Camp Solelim spokesman Sindi Kachuck said Tuesday that Weir was accepted to Camp Shalom because of an “oversight,” explaining organizers sent Weir an acceptance letter before it was realized he wasn’t Jewish. According to news reports, Weir chose Camp Shalom because many of his friends are Jewish and attend CYJ camps. The Weir family was not available for comment on Tuesday.
Kachuck insisted Camp Solelim — as she noted is the case with all CYJ camps — is “a camp for Jewish children” with a “mission ... to develop future leadership in the Jewish community” through discussions around “Jewish identity and Israel, and ... nurturing that identity amongst Jewish people.”

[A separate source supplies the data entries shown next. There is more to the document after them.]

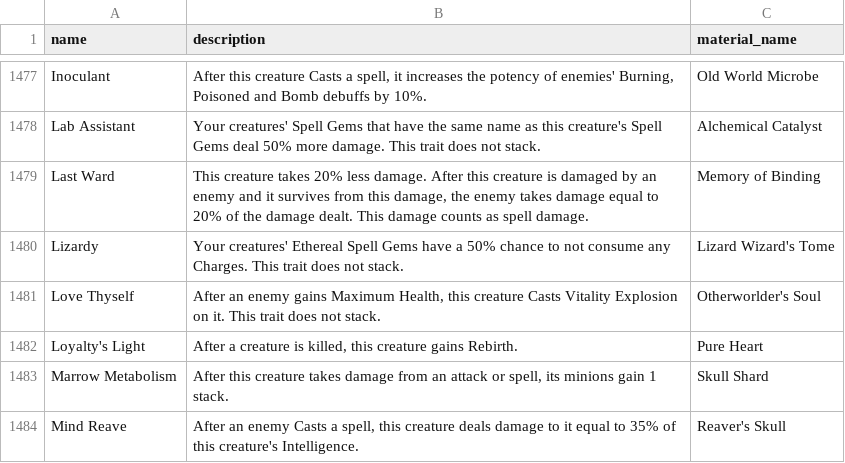
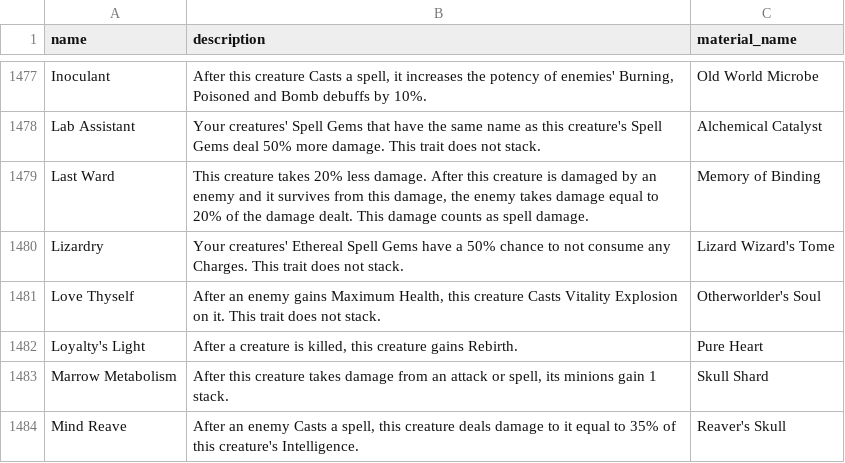
Before and after one commit to rovermicrover/siralim-ultimate-api, a CSV file: app/data/traits.csv, drawn as a sheet; only a part is shown, gaps mark what is left out.

Commit message:
Fix trait lookup issues

```diff
--- a/app/data/traits.csv
+++ b/app/data/traits.csv
@@ -1498,3 +1498,3 @@ Lab Assistant,Your creatures' Spell Gems that have the same name as this creatur
 Last Ward,"This creature takes 20% less damage. After this creature is damaged by an enemy and it survives from this damage, the enemy takes damage equal to 20% of the damage dealt. This damage counts as spell damage.",Memory of Binding
-Lizardy,Your creatures' Ethereal Spell Gems have a 50% chance to not consume any Charges. This trait does not stack.,Lizard Wizard's Tome
+Lizardry,Your creatures' Ethereal Spell Gems have a 50% chance to not consume any Charges. This trait does not stack.,Lizard Wizard's Tome
 Love Thyself,"After an enemy gains Maximum Health, this creature Casts Vitality Explosion on it. This trait does not stack.",Otherworlder's Soul
```
Also changed, not shown: app/data/creatures.csv.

“The reality is we’ve operated this way for 50 years, and this is what parents (of Jewish campers) have come to expect, that they are sending their kids to a Jewish camp with Jewish kids, and part of that is learning all about Judaism, identifying themselves as a Jew, talking about their Jewish identity, Jewish pride, and for many of our parents that is what they want, they want their child to be in a Jewish camp with Jewish kids,” Kachuck said, calling the camp “different and unique from other camps.”
When asked if parents took issue with Weir being at Camp Shalom last summer, Kachuck said she was not aware of any complaints, but did say parents are happy with the camp’s decision.
“I do know that there has been response from parents who had campers at Camp Shalom who felt that it was important for the camp to remain Jewish, and they sent us that type of message saying, ‘I’m glad that you’re taking this stand.’”
CYJ executive director Risa Epstein said in an e-mail they had received the same support from the families of Camp Solelim campers.